To me it doesn't matter what he thought about evil black rifles before. I know how he feels about them now that he's been exposed to them. Isn't that what's really important here?

I think you guys are forgetting that converts are very zealous and anxious to convert others. We now have an important person in the hunting community who has a massive audience on our side.

We can't keep building walls between the different disciplines of the shooting community. This constant bickering about who is more pure in their love for the second amendment is getting old.

Buzz, have you never firmly inserted your foot into your mouth like Zumbo did and then made an excuse, even to yourself as to why you did that? I think what he meant when he said he was tired and had three glasses of wine, was that he'd have chosen his words more carefully, not that the gist of it wouldn't have been the same (that black rifles didn't belong in the field on hunts).

Something good came from a very bad thing and we should be happy about that. If you don't like Jim Zumbo for what he said, then that's your right. No one says you have to read his column in Outdoor Life or watch his TV show. But let's accept the victory that we won. And most importantly lets thank the people who made the conversion possible, everyone who bombarded all of his sponsors with email, that was the club that got his attention. Denny Hansen, who without consulting with his boss first, offered the newest pariah in the shooting community an article in SWAT, Pat Rogers for agreeing to make room in his busy schedule to fit in another three day class (not easy when you are already pushing upwards of 250 days a year on the road), Sheriff Ken Campbell, who made range space available on short notice, and lastly Rich Lucibella who sponsored everything.

Now let's let this one lay for awhile. Sometimes it's good to let the rage die down and just bask in the afterglow of an RKBA victory.

Thanks, Jeff. I think you're right on.

I remember when I was a teenager, I felt pretty much the same way Zumbo did (pre conversion.) I had a shotgun and some traditional sporting rifles and was pleased as punch that the 2nd amendment protected my right to own them. I didn't see any need for EBR's, and wondered why in the world anybody would want them. For that matter, I didn't see much need for handguns. However, I have since converted. As I have learned about man's inhumanity to man throughout history, and the purpose of the second amendment, I have come to see assault weapons as the most important class of firearms to own. It is the most vulnerable to restrictions and I believe it should be the primary focus of our RKBA efforts.

If I were to guess, I would say that there are more gun owners that agree with Zumbo's original statement or at least the sentiment, than those that disagree. We must not alienate them, but educate and embrace them.
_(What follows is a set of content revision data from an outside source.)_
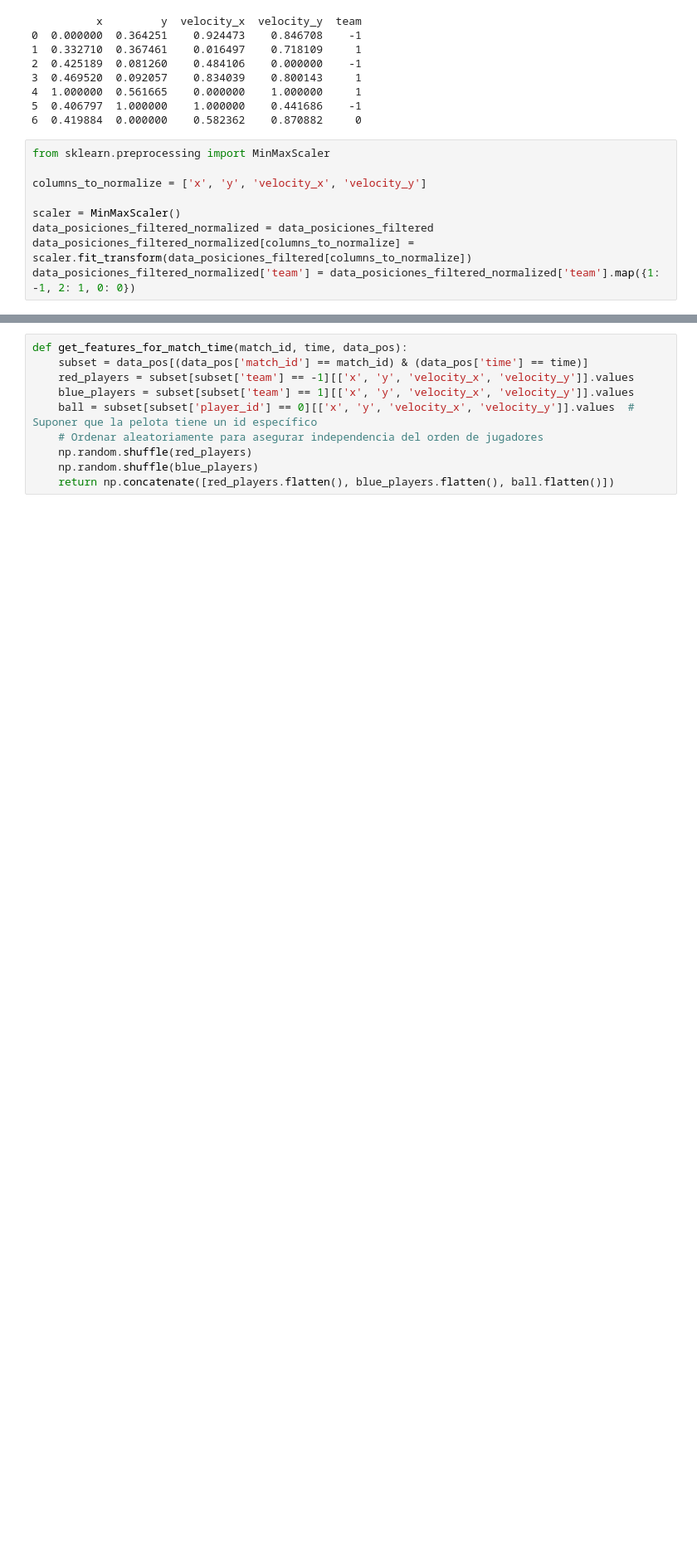
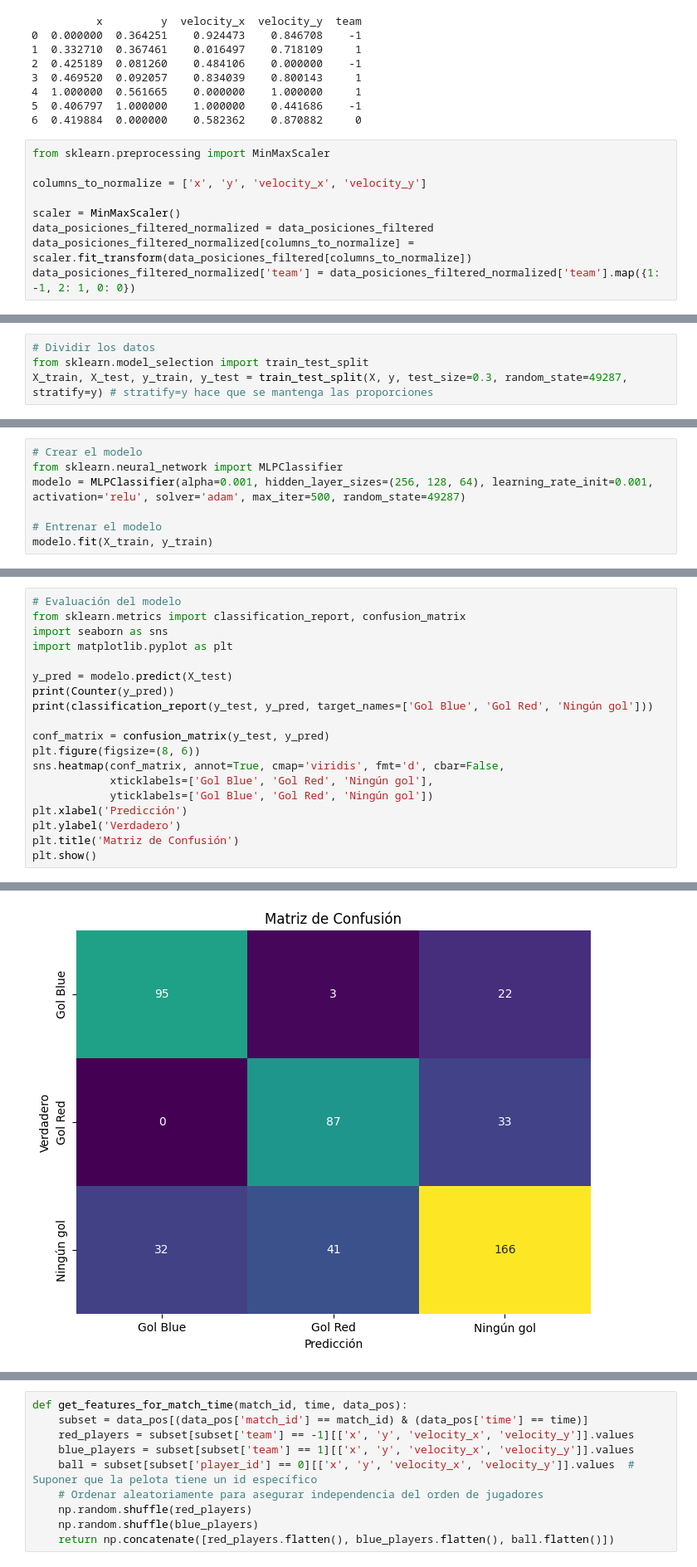
Before and after one commit to manoloBengo/haxball-ai, a Jupyter notebook: modelado/modelado.ipynb, the cells around one changed output, grey strips where cells are left out. Shown at 83% size. Cells and saved outputs as stored; diff of their text form; blank space fills up the shorter version.

```diff
--- a/modelado/modelado.ipynb
+++ b/modelado/modelado.ipynb
@@ -290,0 +303,4 @@ print(y_train)
+# %%
+# Dividir los datos
+from sklearn.model_selection import train_test_split
+X_train, X_test, y_train, y_test = train_test_split(X, y, test_size=0.3, random_state=49287, stratify=y) # stratify=y hace que se mantenga las proporciones
@@ -290,0 +313,7 @@ print(y_train)
+# %%
+# Crear el modelo
+from sklearn.neural_network import MLPClassifier
+modelo = MLPClassifier(alpha=0.001, hidden_layer_sizes=(256, 128, 64), learning_rate_init=0.001, activation='relu', solver='adam', max_iter=500, random_state=49287)
+
+# Entrenar el modelo
+modelo.fit(X_train, y_train)
@@ -290,0 +323,20 @@ print(y_train)
+# %%
+# Evaluación del modelo
+from sklearn.metrics import classification_report, confusion_matrix
+import seaborn as sns
+import matplotlib.pyplot as plt
+
+y_pred = modelo.predict(X_test)
+print(Counter(y_pred))
+print(classification_report(y_test, y_pred, target_names=['Gol Blue', 'Gol Red', 'Ningún gol']))
+
+conf_matrix = confusion_matrix(y_test, y_pred)
+plt.figure(figsize=(8, 6))
+sns.heatmap(conf_matrix, annot=True, cmap='viridis', fmt='d', cbar=False,
+            xticklabels=['Gol Blue', 'Gol Red', 'Ningún gol'],
+            yticklabels=['Gol Blue', 'Gol Red', 'Ningún gol'])
+plt.xlabel('Predicción')
+plt.ylabel('Verdadero')
+plt.title('Matriz de Confusión')
+plt.show()
+# %% [output]
@@ -290,0 +353 @@ print(y_train)
+[figure, added]
```
Also changed, not shown: parts of 31 cells of this notebook.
I guess what I'm saying is (start ROCKY IV music) If I can change.... and Zumbo can change... everybody can change! :D
Oh, I forgive Zumbo. He made a stupid mistake and I've certainly made many myself.

I was surprised he disliked AR-15's so much because, even though I'm an old guy like Zumbo, I absolutely love those guns. They are nice to shoot, accurate and reliable IMHO.

You can buy one lower and swap multiple uppers onto that lower. I've never seen a firearm that is as "adaptable" as the AR-15.

Why he held such a disdain for the AR-15 is beyond me. You can get them in a .308 and go deer hunting, same for the 6.8. Heck, I think they even have a .450(?) available now!! It's just a "newer" type of design that Zumbo didn't accept into the hunting "fraternity" of firearms. That really surprised me considering Zumbo has been around firearms all his life.

Why he went off the deep end was baffling to me. (I mean, it would be like me saying in 1880 [I was alive then:p] "I don't like those darn bolt action rifles, only a musket for me!":p)

In any event, I've been VERY surprised the anti-gunners haven't used Zumbo as their "poster boy" for advancing the anti-gun agenda.

Whew!! I was very worried the anti-gunners would do that. Over the long-run Zumbo wasn't used as much by the anti-gunners as I thought he would be used.
Not open for further replies.